novel

Books

A Spool of Blue Thread, by Anne Tyler

Spring books

Anne Tyler's 20th novel is, like her previous 19, about a mildly dysfunctional Baltimore family of loyal yet infuriating people who love one another, but not always helpfully.

Books

God Help the Child, by Toni Morrison

Spring books

In her 11th novel Toni Morrison returns to the foundation of most of her fiction: childhood and its traumatic effects.

Books

Accidents of Providence, by Stacia M. Brown

Paul Elie has lamented the absence of serious engagement with Christianity in contemporary fiction. He should read Stacia Brown.

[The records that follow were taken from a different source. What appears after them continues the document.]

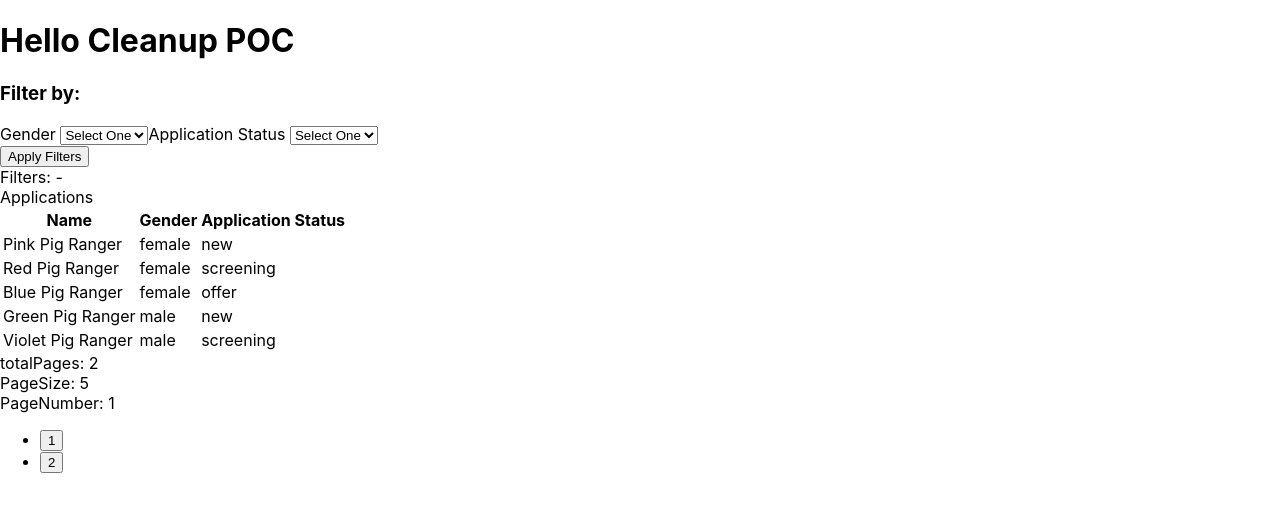
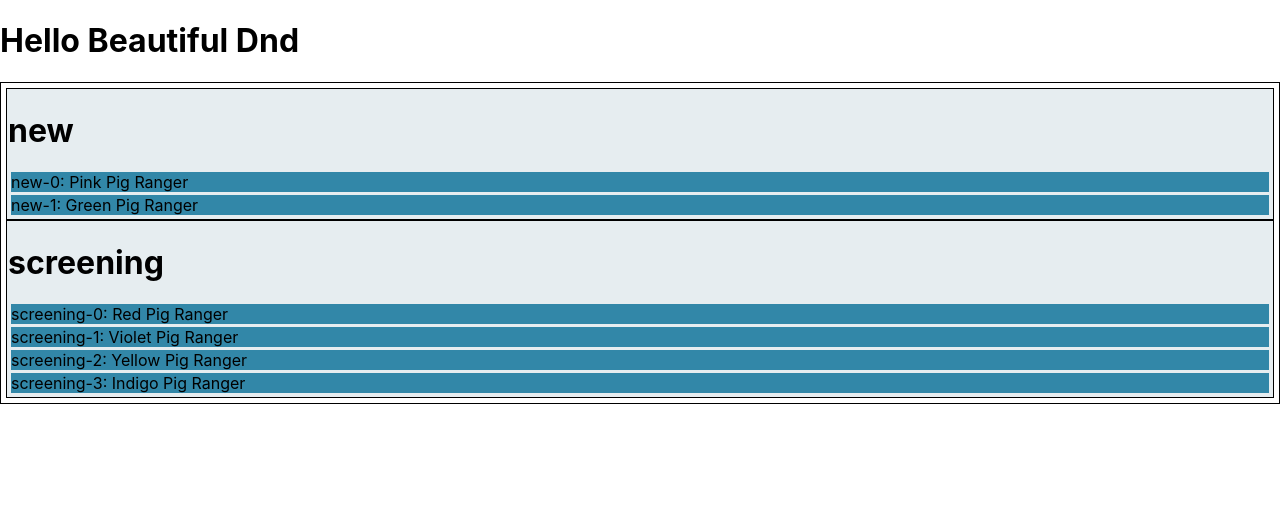
Before and after one commit to shielaeugenio/shiela-test-structure-zustand, a React (Create React App) app: page / in a window 1280 px wide. Shown: the top 512 px of the page. Built offline with nearby package versions, Linux system fonts and the light colour scheme.

Commit message:
Beautiful Dnd POC

```diff
--- a/src/App.tsx
+++ b/src/App.tsx
@@ -1,5 +1,6 @@
 import './App.css';
 import { ApplicationsListComponent } from './applications-module';
+import BeautifulDndComponent from './applications-module/components/BeautifulDndComponent';
 import { FilterComponent, useGetFilterConditions } from './filters-module';
 
 function App() {
@@ -7,11 +8,13 @@ function App() {
 
   return (
     <div>
-      <div>
+      {/* <div>
         <h1>Hello Cleanup POC</h1>
         <FilterComponent />
         <ApplicationsListComponent filterConditions={filterConditions} />
-      </div>
+      </div> */}
+
+      <BeautifulDndComponent filterConditions={filterConditions} />
     </div>
   );
 }
--- /dev/null
+++ b/src/applications-module/components/BeautifulDndComponent.tsx
@@ -0,0 +1,93 @@
+import { DragDropContext, Draggable, Droppable } from 'react-beautiful-dnd';
+import { useApplicationsClientStore } from '../store/applicationsClientStore';
+import { useGetApplications } from '../store/applicationsServerStore';
+import { FilterConditions } from '../../shared-module';
+import * as React from 'react';
+import { Application } from '../models/application';
+import DropComponent from './DropComponent';
+
+type ApplicationsPerStatus = {
+    status: string;
+    applications: Application[];
+}
+
+const BeautifulDndComponent = (props: { filterConditions: FilterConditions }) => {
+    const { filterConditions } = props;
+    const { selectedPage } = useApplicationsClientStore();
+    const { applications } = useGetApplications(filterConditions, 10, selectedPage);
+
+    const [applicationsPerStatus, setApplicationsPerStatus] = React.useState<ApplicationsPerStatus[]>([]);
+
+    React.useEffect(() => {
+        if (applications.length > 0) {
+            const newApplications = applications.filter(a => a.applicationStatus === 'new');
+            const screeningApplications = applications.filter(a => a.applicationStatus === 'screening');
+            console.log('persisting');
+            setApplicationsPerStatus([{ status: 'new', applications: newApplications }, { status: 'screening', applications: screeningApplications }]);
+        }
+    }, [applications]);
+
+    const onDragEnd = (eventValue: any) => {
+        const { destination, source } = eventValue;
+
+        console.log('drag', eventValue);
+        if (!destination) {
+            return;
+        }
+
+        const sourceApplicationList = applicationsPerStatus.find(aps => aps.status === source.droppableId);
+        const applicationToUpdate: Application = {
+            ...sourceApplicationList?.applications[source.index]!,
+            applicationStatus: destination.droppableId,
+        };
+        const newSourceApplicationList = {
+            status: sourceApplicationList?.status,
+            applications: sourceApplicationList?.applications.filter((aps) => aps.id !== applicationToUpdate.id)
+        };
+
+        console.log('sourceApp', newSourceApplicationList);
+
+
+        const destinationApplicationList = (destination.droppableId === source.droppableId) ?
+            newSourceApplicationList :
+            applicationsPerStatus.find(aps => aps.status === destination.droppableId);
+
+        var start = destinationApplicationList?.applications?.slice(0, destination.index) || [];
+        var end = destinationApplicationList?.applications?.slice(destination.index, destinationApplicationList?.applications?.length) || [];
+
+        const newDestinationApplicationList = {
+            status: destinationApplicationList?.status,
+            applications: [...start, applicationToUpdate, ...end]
+        };
+
+        const sourceId = applicationsPerStatus.findIndex(aps => aps.status === source.droppableId);
+        const destinationId = applicationsPerStatus.findIndex(aps => aps.status === destination.droppableId);
+
+        const updatedApplicationPerStatus = [...applicationsPerStatus];
+
+        updatedApplicationPerStatus[destinationId].applications = newDestinationApplicationList.applications || [];
+
+        if (sourceId !== destinationId) {
+            updatedApplicationPerStatus[sourceId].applications = newSourceApplicationList.applications || [];
+        }
+
+        setApplicationsPerStatus(updatedApplicationPerStatus);
+        console.log('state', applicationsPerStatus);
+
+    }
+
+    return (
+        <div>
+            <h1>Hello Beautiful Dnd</h1>
+            <div style={{ border: "1px solid black", padding: "5px" }}>
+                <DragDropContext onDragEnd={onDragEnd}>
+                    {applicationsPerStatus?.map((applicationsPerStatus, statusIndex) => (
+                        <DropComponent applications={applicationsPerStatus.applications} dropId={applicationsPerStatus.status} key={statusIndex} />
+                    ))}
+                </DragDropContext>
+            </div>
+        </div>
+    );
+}
+
+export default BeautifulDndComponent;
--- /dev/null
+++ b/src/applications-module/components/DragComponent.tsx
@@ -0,0 +1,23 @@
+import { Draggable } from 'react-beautiful-dnd';
+import { Application } from '../models/application';
+
+const DragComponent = (props: { application: Application, id: number}) => {
+    const { application, id} = props;
+    return (
+        <Draggable draggableId={application.id} index={id}>
+        {(provided) => (
+            <div
+                {...provided.draggableProps}
+                {...provided.dragHandleProps}
+                ref={provided.innerRef}
+            >
+                <div style={{ backgroundColor: "#3287a8", margin: '3px' }}>
+                    {application.id}: {application.name}
+                </div>
+            </div>
+        )}
+    </Draggable>
+    );
+}
+
+export default DragComponent;
--- /dev/null
+++ b/src/applications-module/components/DropComponent.tsx
@@ -0,0 +1,26 @@
+import { Droppable } from 'react-beautiful-dnd';
+import { Application } from '../models/application';
+import DragComponent from './DragComponent';
+
+const DropComponent = (props: { applications: Application[], dropId: string}) => {
+
+    const { applications, dropId} = props;
+    return (
+        <Droppable droppableId={dropId}>
+        {(provided) => (
+            <div
+                ref={provided.innerRef}
+                {...provided.droppableProps}
+                style={{ border: "1px solid black", backgroundColor: "#e6edf0", padding: "1px" }}>
+                <h1>{dropId}</h1>
+                {applications.map((application, applicationIndex) => (
+                    <DragComponent application={application} id={applicationIndex} key={applicationIndex}/>
+                ))}
+                {provided.placeholder}
+            </div>
+        )}
+    </Droppable>
+    );
+}
+
+export default DropComponent;
--- a/src/applications-module/models/application.ts
+++ b/src/applications-module/models/application.ts
@@ -1,4 +1,5 @@
 export type Application = {
+    id: string;
     name: string;
     gender: string;
     applicationStatus: string;
--- a/src/applications-module/services/applicationsService.ts
+++ b/src/applications-module/services/applicationsService.ts
@@ -7,42 +7,49 @@ export type GetApplicationsResponse = {
 }
 
 const applications: Application[] = [{
+    id: 'new-0',
     name: 'Pink Pig Ranger',
     gender: 'female',
     applicationStatus: 'new'
 },
 {
+    id: 'screening-0',
     name: 'Red Pig Ranger',
     gender: 'female',
     applicationStatus: 'screening'
 },
 {
+    id: 'offer-0',
     name: 'Blue Pig Ranger',
     gender: 'female',
     applicationStatus: 'offer'
 },
 {
+    id: 'new-1',
     name: 'Green Pig Ranger',
     gender: 'male',
     applicationStatus: 'new'
 },
 {
+    id: 'screening-1',
     name: 'Violet Pig Ranger',
     gender: 'male',
     applicationStatus: 'screening'
 },
 {
+    id: 'screening-2',
     name: 'Yellow Pig Ranger',
     gender: 'nonBinary',
     applicationStatus: 'screening'
 },
 {
+    id: 'screening-3',
     name: 'Indigo Pig Ranger',
     gender: 'nonBinary',
     applicationStatus: 'screening'
 }];
 
-export const getApplications = async (filterConditions?: FilterConditions, pageSize: number = 5, selectedPage: number = 1) => {
+export const getApplications = async (filterConditions?: FilterConditions, pageSize: number = 10, selectedPage: number = 1) => {
     let filterApplications = applications;
 
     if (filterConditions?.gender) {
@@ -53,8 +60,7 @@ export const getApplications = async (filterConditions?: FilterConditions, pageS
         filterApplications = filterApplications.filter(a => a.applicationStatus === filterConditions.applicationStatus);
     }
 
-    var startIndex = (selectedPage - 1) * pageSize // 5
-    console.log('start index', startIndex);
+    var startIndex = (selectedPage - 1) * pageSize;
 
     var endIndex = (startIndex + pageSize > filterApplications?.length) ?  filterApplications?.length: startIndex + pageSize;
 
--- a/src/applications-module/store/applicationsClientStore.ts
+++ b/src/applications-module/store/applicationsClientStore.ts
@@ -19,7 +19,6 @@ interface ApplicationsStore extends ApplicationsState {
 type ApplicationsSetState = SetState<ApplicationsState>;
 type ApplicationsGetState = GetState<ApplicationsStore>;
 
-
 export const applicationsClientState = (set: ApplicationsSetState, get: ApplicationsGetState) => ({
     ...initialState,
     onPageChanged: (newPage: number) => {
--- a/src/filters-module/store/filterServerStore.ts
+++ b/src/filters-module/store/filterServerStore.ts
@@ -35,6 +35,7 @@ export const useGetFilterConditions = (): Pick<FiltersServerStore, 'filterCondit
 
 export const useSaveFilterConditions = (): Pick<FiltersServerStore, 'saveFilterConditions' | 'isSaving' | 'saveError'>=> {
     const queryClient = useQueryClient();
+
     const {mutate, error, isLoading} = useMutation((newFilterConditions: FilterConditions) => {
         return filterService.saveFilters(newFilterConditions);
     }, {
```
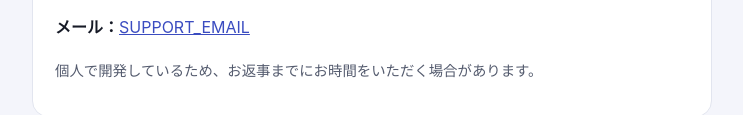
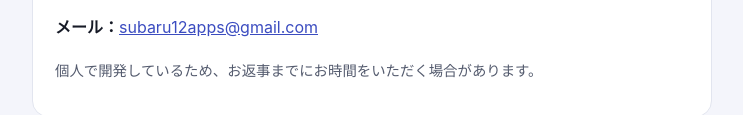
Before and after one commit to sbr1122/mittsu-support, a plain HTML site: page index.html in a window 1280 px wide. Shown: the part 402-517 px from the top of the page, without its empty margins (268-1011 px from the left). Drawn offline with Linux system fonts and the light colour scheme.

Commit message:
Update support email address in contact section

```diff
--- a/index.html
+++ b/index.html
@@ -41,7 +41,7 @@ code{background:var(--line);padding:1px 6px;border-radius:6px;font-size:.92em}
 <section class="card">
 <h2>お問い合わせ</h2>
 <p>不具合のご報告やご要望は、下記のメールアドレスまでお送りください。お使いの端末（iPhone／Mac）とOSのバージョン、起きた状況を書き添えていただけると、調査がスムーズです。</p>
-<p><strong>メール：</strong><a href="mailto:SUPPORT_EMAIL">SUPPORT_EMAIL</a></p>
+<p><strong>メール：</strong><a href="mailto:SUPPORT_EMAIL">subaru12apps@gmail.com</a></p>
 <p class="muted">個人で開発しているため、お返事までにお時間をいただく場合があります。</p>
 </section>
 
```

Books

The preacher’s wife

In a crucial scene of Marilynne Robinson’s new novel, Lila spends the morning thinking, has lunch, then thinks some more. Why isn’t this boring?

Books

All My Puny Sorrows, by Miriam Toews

Fall books

This is a book about deep, protracted, unrelenting sadness, and it knows it.

Books

The Childhood of Jesus, by J. M. Coetzee

J. M. Coetzee reportedly wanted readers to discover the title of The Childhood of Jesus after reading it. I thought of this often as I read it.

Books

Dust, by Yvonne Adhiambo Owuor

Owuor's novel wrestles with Kenya's bitter remnants of colonialism. Yet it suggests that the future can be shaped by people who are willing to incorporate the past with honesty and integrity.

Books

Paul: A Novel, by Walter Wangerin Jr.

The uneasy genre of biblical fiction often includes what Flannery O’Connor called the “shoddy religious novel,” filled with shallow characters and plot structures as clichéd and melodramatic as 1950s biblical films.

Books

Why Read Moby-Dick? by Nathaniel Philbrick

The title of Nathaniel Philbrick’s slim new meditation foregrounds the questions at the heart of every assignment made by every English teacher: Why read this book? Or that book? For that matter, why do we assign reading in the first place?